Communications consistently fail between peasants and the recipients of their rent funds. As peasants increasingly fall under the influence of international corporations, their level of exploitation and the resulting unrest increases dramatically, as the need for land reform to improve living conditions becomes increasingly apparent. This need is often expressed through violence on the part of those aligned along both sides of the issue at hand, landlords and peasants alike.

In Beyond Culture, Edward T. Hall outlines the nature of communication in a way applicable to the situation of peasants affected by globalization. Most relevant to the situation of communication and peasants with respect to globalization is the concept of context, and this is where this brief analysis begins.

According to Hall, "the level of context determines everything about the nature of the communication and is the foundation on which all subsequent behavior rests (including symbolic behavior)" emphasis mine (92). Hall conceives of context occurring on a scale ranging from high to low. High context communication tends to occur in relatively closed systems, or those that have a fairly low level of interaction with those not intrinsically engaged in the everyday goings-on of the system. High context communication might include that occurring among those sharing a common profession. Peasant forms of communication fall under this category. Peasant societies are most frequently constituted by indigenous populations whose cultures have been developing for many years without the broad contexts that result in low context communications systems.

Low context systems of communication occur in relatively open systems, or systems that span wide geographic and demographic ranges (Hall 91). For example, in the United States, a wide matrix of cultural and experiential backgrounds tends to define the character of communication on a national level. This is why the average newspaper is written for an audience of relatively low literacy; the larger or more varied the audience, the less the context of the readers is shared and thus the less efficacy and efficiency allowed in communication in such media.

In the case of peasants, a key to the problem of successful attempts at land reform is the gap in context of communication between they and their landlords. Communicating with the landlords themselves may be easy enough, if those with whom the peasants must directly communicate have a relatively well-established and long-standing relationship. Dealing with those with whom it is necessary to communicate in order to achieve land reform may be more difficult. The reasons for this follow.

First, the contextual level of peasant communications strategies may be too high relative to the communications strategies of the institutions with which it is necessary to communicate in order to achieve land reform. This may result from language differences, which represent a major barrier. Language differences may not constitute a difference in distinct language, or even dialect, but may instead be manifest in a huge difference between everyday, informal communication and the formalized language of bureaucracies. Contextual differences may also constitute a difference in the indicators of meaning within communications.

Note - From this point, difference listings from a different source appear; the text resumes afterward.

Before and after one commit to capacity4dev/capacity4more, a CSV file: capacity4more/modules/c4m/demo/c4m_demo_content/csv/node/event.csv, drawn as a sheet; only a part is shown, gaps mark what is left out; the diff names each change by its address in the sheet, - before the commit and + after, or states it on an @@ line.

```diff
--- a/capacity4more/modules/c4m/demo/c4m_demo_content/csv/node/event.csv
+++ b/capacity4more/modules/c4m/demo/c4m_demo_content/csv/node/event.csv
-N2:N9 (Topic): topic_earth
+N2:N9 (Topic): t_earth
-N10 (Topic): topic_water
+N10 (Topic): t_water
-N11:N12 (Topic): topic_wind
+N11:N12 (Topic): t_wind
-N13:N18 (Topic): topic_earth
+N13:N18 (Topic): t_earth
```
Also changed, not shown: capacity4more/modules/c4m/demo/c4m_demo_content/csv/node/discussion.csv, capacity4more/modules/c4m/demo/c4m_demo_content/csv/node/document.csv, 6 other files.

Correspondence, for example, might prove a difficult medium of communication for the members of a culture whose expressiveness depends on the physical presence of the recipient of such communications.

The second point of difficulty lies in incompatibilities between peasant communications strategies and the communications strategies required by the institutions with which communication must occur. Physical distance between the two groups is a prime example of this point. Extensive travel can be expensive and prohibitive to continued employment and tenancy. If it is necessary to travel great distances in order to initiate land reform movements, the problematic contextual differences between cultures become of secondary concern to what is required to even initiate communication in the first place. This is especially true of migrant peasantry. Education is also a factor. A legal document, which is normally low context because of its assumption that the reader knows virtually nothing about the case at hand, immediately becomes extremely difficult to decode in the hands of someone uneducated in the nuances of the language employed by such documents, even if they are highly literate in, say, the poetry of the same language.

Finally, there may be some requirements for effective communication external to the relative contextual levels of the cultures involved. Financial requirements for the initiation of communication represent such an external requirement. Regardless of the potential effectiveness of a letter pleading for land reform, if one can't afford the postage necessary, the letter is useless. The same is true of the support of a fine lawyer whose services are beyond the means of those seeking policy changes. Another such external requirement might be an insufficient population to gain representation within the body empowered to grant land reform. Finally, there may simply be no mechanism for land reform existing in the status quo.

This, of course, leads to desperate measures on the part of the peasantry. Such desperate measures come in the form of a shift to low context communications; frequently it is a violent one.

Work Cited: Hall, Edward T. Beyond Culture. New York: Anchor Books, 1976.
This is a term paper in progress. It has been noded in order to gain some feedback from the folks on E2, as well as (hopefully) to inform, since this community is at its best when it allows individuals to share knowledge and grow with that knowledge. My intended thesis involves the violent resistance peasant activists use in attempts to gain land reform, and its increasing impotence in the face of global corporations and the institutions backing them. As I complete subsequent drafts, I'll be HTML-ifying them and posting them here. Any feedback, in the form of email ( or a /msg is greatly appreciated. Thanks, everythingians!

Log in or register to write something here or to contact authors.